Exercise —
Find every line in the records below that contains "rules", and copy it.

Dataset records —
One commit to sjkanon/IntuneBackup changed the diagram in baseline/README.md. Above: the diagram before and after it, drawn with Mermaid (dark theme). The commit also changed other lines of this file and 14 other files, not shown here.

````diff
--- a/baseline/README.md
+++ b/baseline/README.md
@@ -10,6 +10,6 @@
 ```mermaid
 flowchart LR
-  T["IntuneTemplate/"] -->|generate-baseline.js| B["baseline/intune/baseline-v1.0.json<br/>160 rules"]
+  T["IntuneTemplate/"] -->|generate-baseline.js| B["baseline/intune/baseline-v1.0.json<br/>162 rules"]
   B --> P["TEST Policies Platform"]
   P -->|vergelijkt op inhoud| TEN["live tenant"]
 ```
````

--

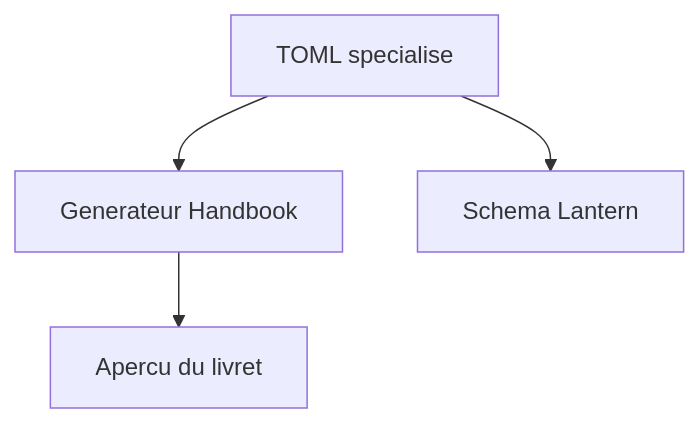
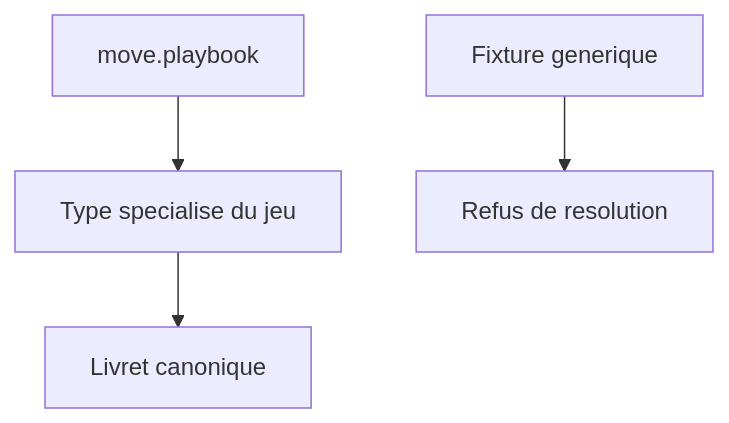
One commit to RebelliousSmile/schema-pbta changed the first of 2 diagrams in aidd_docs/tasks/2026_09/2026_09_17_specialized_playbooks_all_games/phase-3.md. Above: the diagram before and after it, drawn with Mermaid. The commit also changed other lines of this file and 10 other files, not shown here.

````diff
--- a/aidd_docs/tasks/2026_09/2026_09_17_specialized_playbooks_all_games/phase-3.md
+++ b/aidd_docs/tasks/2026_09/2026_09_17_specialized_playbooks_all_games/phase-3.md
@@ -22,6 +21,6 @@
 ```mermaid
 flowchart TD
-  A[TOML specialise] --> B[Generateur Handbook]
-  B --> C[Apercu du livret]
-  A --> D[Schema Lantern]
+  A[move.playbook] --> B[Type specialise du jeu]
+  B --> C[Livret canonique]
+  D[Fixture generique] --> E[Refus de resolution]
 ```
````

Output —
-  T["IntuneTemplate/"] -->|generate-baseline.js| B["baseline/intune/baseline-v1.0.json<br/>160 rules"]
+  T["IntuneTemplate/"] -->|generate-baseline.js| B["baseline/intune/baseline-v1.0.json<br/>162 rules"]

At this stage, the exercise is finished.